Fw 190 II./JG 2 in Tunisia (2) "Black 1 + - " Wolf von Bülow, Staffelkapitän of 5./ JG 2

Previously on the Luftwaffe blog I have posted on II./JG 2's departure to North Africa in November 1942 under their new Kommandeur Adolf Dickfeld

I've been trawling through the footage made available via the Agentur Karl Höffkes film archive AKH and I've come across some colour footage of II./JG 2 in Tunisia filmed during late 1942-early 1943.

I was initially under the impression that some of these stills showed Rudorffer's 'Yellow 1'. Most probably his FW 190 A-4. The ace himself features in the footage. Only you see the problem. I assumed that the type of of film used must have modified the colour of the yellow and even the white of the Balkenkreuz - although the white of the fuselage band and Hakenkreuz outline remained. But as Andrew Arthy pointed out to me, this is almost certainly "Black 1 + - " of Wolf von Bülow, Staffelkapitän of 5./ JG 2 until he was killed in early 1943. These scenes appear to have been shot at Tindja near Cap Blanc on the northern coast of Tunisia. Von Bülow returned no victories while with JG 2 in North Africa and with good reason.

On 23 February 1943 Kairouan was raided by B-17s of the 301st BG. 'Gruppenführer' * II./JG 2 Erich Rudorffer noted in Erik Mombeek's ' Dans le Ciel de France ' (Vol 4) ;

" ..we were scrambled at 08:38 on the approach of a formation of US bombers. It was my task to keep Wolf von Bülow out of the action as much as I could. This was because Wolf was the son of our former Kommodore, who had already lost his other son, a U-boat commander** . So he only flew so many sorties and on this occasion he did not scramble with us. In the end it proved more dangerous on the ground than in the air - a stick of bombs came down on his 'hole' right were he had sought shelter. Oblt. von Bülow's body was riddled with shrapnel. His death was a terrible blow to morale. In any case the atmosphere within the unit was going downhill fast following Dickfeld's departure. There was far too much bad feeling and competitiveness around aerial victories and the 'scramble' for decorations and promotion had become far too important and such a state of affairs could only harm any 'esprit de corps' ..."

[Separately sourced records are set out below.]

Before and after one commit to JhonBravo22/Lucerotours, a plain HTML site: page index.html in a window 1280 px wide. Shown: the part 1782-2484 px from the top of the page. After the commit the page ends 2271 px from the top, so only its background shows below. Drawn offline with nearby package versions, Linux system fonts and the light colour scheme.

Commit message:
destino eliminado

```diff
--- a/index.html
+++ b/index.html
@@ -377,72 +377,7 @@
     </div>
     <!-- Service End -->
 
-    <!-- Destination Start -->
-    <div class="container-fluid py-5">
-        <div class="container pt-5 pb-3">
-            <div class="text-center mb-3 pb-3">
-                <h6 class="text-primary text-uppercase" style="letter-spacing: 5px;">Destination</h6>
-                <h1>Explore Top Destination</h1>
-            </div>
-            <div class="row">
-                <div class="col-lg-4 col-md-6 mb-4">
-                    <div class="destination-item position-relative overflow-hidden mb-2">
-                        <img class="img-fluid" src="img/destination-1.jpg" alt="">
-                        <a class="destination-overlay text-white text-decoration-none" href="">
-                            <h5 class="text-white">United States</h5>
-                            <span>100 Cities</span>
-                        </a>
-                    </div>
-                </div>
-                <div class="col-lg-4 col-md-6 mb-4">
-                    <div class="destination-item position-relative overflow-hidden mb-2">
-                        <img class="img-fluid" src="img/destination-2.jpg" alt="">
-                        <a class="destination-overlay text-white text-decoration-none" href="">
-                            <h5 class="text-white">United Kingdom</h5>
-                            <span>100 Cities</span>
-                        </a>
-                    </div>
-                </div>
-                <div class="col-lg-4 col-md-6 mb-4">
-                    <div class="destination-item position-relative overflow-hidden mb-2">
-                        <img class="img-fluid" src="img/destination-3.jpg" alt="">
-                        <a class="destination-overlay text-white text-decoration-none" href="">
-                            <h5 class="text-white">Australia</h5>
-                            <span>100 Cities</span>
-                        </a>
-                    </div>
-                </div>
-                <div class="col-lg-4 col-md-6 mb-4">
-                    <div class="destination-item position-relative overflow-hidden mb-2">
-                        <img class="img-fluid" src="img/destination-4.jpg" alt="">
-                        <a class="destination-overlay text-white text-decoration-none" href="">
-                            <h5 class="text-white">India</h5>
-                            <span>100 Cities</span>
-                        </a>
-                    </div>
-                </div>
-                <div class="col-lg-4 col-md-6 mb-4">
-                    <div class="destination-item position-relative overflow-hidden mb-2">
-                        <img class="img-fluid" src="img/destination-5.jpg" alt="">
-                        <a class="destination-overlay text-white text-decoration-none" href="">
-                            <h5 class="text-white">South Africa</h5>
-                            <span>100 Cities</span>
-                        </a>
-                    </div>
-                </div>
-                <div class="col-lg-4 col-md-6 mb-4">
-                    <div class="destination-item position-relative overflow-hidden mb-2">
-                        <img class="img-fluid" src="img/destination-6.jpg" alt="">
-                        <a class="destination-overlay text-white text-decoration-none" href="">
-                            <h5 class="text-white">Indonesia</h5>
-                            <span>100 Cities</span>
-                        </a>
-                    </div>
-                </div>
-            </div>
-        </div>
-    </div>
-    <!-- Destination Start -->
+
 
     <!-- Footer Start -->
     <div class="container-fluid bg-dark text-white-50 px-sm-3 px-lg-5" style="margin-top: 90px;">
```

 (*Gruppenführer is an SS-rank and a vet I corresponded with was rather put out that such terms were used in the context of the Luftwaffe. ** His son-in-law in fact, Hans-Hartwig Trojer, U-221)

The solid black appearance of the Balkenkreuze fuselage crosses is interesting. It has been suggested that this is the result of the poor quality paint deteriorating rapidly in the sun - surely paint fades in sunlight? Elsewhere on the same airframe the white of the fuselage band and the Hakenkreuz outline is still 'white'. And from one regular blog reader;

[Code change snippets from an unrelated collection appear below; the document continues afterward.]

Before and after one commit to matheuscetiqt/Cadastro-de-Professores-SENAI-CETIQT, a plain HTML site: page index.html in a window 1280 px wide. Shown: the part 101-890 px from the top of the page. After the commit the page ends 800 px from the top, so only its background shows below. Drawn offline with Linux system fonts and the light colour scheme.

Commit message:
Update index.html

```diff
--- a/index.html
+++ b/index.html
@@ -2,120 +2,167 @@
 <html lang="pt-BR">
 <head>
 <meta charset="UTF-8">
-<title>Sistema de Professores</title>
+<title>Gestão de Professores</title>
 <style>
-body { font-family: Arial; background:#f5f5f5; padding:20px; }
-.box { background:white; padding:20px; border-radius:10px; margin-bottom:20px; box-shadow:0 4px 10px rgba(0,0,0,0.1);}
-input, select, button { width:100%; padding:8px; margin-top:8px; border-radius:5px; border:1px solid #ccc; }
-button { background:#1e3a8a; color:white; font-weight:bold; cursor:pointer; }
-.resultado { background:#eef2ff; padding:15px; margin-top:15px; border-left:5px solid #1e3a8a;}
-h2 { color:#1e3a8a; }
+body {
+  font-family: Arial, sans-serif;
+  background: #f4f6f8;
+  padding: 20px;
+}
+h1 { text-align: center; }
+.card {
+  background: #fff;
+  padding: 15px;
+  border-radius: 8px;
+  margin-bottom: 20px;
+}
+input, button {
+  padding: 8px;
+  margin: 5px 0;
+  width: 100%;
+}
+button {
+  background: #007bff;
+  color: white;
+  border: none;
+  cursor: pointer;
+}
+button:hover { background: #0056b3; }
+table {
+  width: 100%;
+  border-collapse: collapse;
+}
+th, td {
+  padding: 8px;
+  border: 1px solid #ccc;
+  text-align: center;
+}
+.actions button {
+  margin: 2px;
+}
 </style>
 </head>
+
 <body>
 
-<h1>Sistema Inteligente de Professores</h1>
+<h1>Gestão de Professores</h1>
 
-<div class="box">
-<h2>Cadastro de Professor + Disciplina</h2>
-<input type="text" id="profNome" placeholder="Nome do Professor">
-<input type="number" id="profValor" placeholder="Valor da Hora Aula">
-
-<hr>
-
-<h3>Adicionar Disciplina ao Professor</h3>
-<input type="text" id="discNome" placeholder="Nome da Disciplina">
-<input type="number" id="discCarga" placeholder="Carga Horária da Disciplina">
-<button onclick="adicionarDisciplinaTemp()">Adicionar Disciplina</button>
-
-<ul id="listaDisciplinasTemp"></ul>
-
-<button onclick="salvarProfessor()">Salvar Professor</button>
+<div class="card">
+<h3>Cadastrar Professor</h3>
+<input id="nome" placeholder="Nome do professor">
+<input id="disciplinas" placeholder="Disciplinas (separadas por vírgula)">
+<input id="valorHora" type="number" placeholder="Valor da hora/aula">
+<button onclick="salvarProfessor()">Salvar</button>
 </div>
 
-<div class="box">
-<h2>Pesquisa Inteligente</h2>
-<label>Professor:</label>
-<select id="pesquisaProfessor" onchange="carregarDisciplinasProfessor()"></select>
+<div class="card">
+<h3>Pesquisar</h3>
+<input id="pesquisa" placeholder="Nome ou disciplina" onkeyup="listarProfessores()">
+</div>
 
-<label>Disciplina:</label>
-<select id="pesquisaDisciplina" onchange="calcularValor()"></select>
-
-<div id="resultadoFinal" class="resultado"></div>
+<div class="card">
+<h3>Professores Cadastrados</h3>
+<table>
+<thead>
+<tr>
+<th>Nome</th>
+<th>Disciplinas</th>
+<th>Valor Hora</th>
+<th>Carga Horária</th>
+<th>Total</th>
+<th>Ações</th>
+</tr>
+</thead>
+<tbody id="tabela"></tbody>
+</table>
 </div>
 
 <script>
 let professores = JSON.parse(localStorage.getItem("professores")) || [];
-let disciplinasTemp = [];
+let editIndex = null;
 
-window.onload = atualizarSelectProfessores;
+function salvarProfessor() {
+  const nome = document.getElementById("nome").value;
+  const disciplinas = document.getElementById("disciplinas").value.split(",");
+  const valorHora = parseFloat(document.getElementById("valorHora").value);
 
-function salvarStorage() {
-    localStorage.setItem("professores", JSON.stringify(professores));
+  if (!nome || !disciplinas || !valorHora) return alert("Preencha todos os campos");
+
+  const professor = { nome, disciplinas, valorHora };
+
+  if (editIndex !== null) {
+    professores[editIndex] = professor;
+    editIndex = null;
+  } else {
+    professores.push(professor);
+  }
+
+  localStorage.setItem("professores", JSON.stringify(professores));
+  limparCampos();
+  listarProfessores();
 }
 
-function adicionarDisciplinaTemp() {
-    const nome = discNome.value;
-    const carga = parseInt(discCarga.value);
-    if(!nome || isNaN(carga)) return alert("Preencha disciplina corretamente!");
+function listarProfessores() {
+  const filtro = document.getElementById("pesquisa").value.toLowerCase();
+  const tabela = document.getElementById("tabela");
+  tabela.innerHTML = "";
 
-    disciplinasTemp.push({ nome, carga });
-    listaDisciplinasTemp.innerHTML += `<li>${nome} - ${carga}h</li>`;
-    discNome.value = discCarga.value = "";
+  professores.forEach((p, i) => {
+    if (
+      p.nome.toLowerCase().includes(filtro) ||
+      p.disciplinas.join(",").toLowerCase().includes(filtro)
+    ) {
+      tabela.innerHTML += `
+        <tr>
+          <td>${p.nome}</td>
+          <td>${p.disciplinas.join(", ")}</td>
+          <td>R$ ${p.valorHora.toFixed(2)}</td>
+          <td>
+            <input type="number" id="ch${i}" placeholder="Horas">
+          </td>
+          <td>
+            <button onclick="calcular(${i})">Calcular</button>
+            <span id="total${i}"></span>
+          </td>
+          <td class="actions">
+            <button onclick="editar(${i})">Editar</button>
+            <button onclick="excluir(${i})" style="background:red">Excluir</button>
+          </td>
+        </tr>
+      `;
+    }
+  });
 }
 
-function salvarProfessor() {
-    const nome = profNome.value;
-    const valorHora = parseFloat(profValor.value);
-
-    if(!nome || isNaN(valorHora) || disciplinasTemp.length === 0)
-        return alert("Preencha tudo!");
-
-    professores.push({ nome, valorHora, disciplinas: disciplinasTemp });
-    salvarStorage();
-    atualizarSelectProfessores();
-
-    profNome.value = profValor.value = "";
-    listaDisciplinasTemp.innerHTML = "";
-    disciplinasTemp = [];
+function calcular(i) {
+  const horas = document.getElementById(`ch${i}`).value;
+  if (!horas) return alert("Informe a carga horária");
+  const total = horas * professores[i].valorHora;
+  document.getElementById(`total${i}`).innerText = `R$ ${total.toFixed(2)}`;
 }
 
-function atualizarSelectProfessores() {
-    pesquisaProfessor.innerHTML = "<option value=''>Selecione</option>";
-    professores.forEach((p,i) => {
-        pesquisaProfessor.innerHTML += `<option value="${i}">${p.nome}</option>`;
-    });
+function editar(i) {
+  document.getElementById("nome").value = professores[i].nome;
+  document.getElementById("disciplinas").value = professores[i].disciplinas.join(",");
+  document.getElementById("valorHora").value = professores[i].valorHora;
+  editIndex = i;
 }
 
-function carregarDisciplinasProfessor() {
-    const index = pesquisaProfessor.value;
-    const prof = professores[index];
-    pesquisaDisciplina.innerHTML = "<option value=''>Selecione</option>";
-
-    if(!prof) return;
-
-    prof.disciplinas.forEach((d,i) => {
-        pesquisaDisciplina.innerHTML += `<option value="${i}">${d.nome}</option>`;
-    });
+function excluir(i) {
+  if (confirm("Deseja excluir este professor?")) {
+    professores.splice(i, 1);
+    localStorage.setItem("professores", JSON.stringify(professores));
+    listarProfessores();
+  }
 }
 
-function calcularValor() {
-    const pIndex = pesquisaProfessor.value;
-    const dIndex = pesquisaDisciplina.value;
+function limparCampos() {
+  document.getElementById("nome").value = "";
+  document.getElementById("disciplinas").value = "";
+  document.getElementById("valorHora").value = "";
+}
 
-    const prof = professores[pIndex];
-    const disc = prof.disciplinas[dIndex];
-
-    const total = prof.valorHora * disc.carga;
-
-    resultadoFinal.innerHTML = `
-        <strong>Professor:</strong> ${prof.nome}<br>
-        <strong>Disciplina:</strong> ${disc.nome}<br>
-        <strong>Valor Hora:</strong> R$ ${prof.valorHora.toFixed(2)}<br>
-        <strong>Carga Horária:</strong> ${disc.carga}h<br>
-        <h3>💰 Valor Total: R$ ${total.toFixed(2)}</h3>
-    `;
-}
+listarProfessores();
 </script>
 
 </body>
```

"..I am inclined to think there is nothing wrong with the white paint, but they have simply toned down the Balkenkreuz, and nothing more. If you look at it, the entire Balkenkreuz appears to have the same tone, otherwise if it was just the white paint, than the black part of the cross would be different. Other than that, neat images…"

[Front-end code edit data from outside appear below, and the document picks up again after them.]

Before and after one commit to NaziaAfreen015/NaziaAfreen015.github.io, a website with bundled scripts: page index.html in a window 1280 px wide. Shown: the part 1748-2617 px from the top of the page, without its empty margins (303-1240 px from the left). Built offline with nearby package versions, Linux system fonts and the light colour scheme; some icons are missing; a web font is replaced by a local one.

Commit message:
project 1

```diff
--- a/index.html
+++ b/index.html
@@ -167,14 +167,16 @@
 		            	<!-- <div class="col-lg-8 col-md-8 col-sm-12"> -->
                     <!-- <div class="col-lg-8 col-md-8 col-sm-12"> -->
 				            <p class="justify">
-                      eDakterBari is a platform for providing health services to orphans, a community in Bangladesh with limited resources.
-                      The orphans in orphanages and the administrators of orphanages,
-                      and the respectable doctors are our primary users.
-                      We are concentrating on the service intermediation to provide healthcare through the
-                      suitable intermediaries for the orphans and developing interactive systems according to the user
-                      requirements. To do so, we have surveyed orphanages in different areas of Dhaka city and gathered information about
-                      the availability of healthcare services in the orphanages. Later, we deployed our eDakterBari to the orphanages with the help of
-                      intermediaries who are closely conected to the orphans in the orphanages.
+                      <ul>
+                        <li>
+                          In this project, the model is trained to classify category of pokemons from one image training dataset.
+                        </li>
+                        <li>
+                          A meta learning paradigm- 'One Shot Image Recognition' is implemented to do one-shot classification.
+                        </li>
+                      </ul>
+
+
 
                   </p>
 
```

 BTW I contacted Karl Höffkes who gave me the OK to post stills provided the watermark was present and a link was available..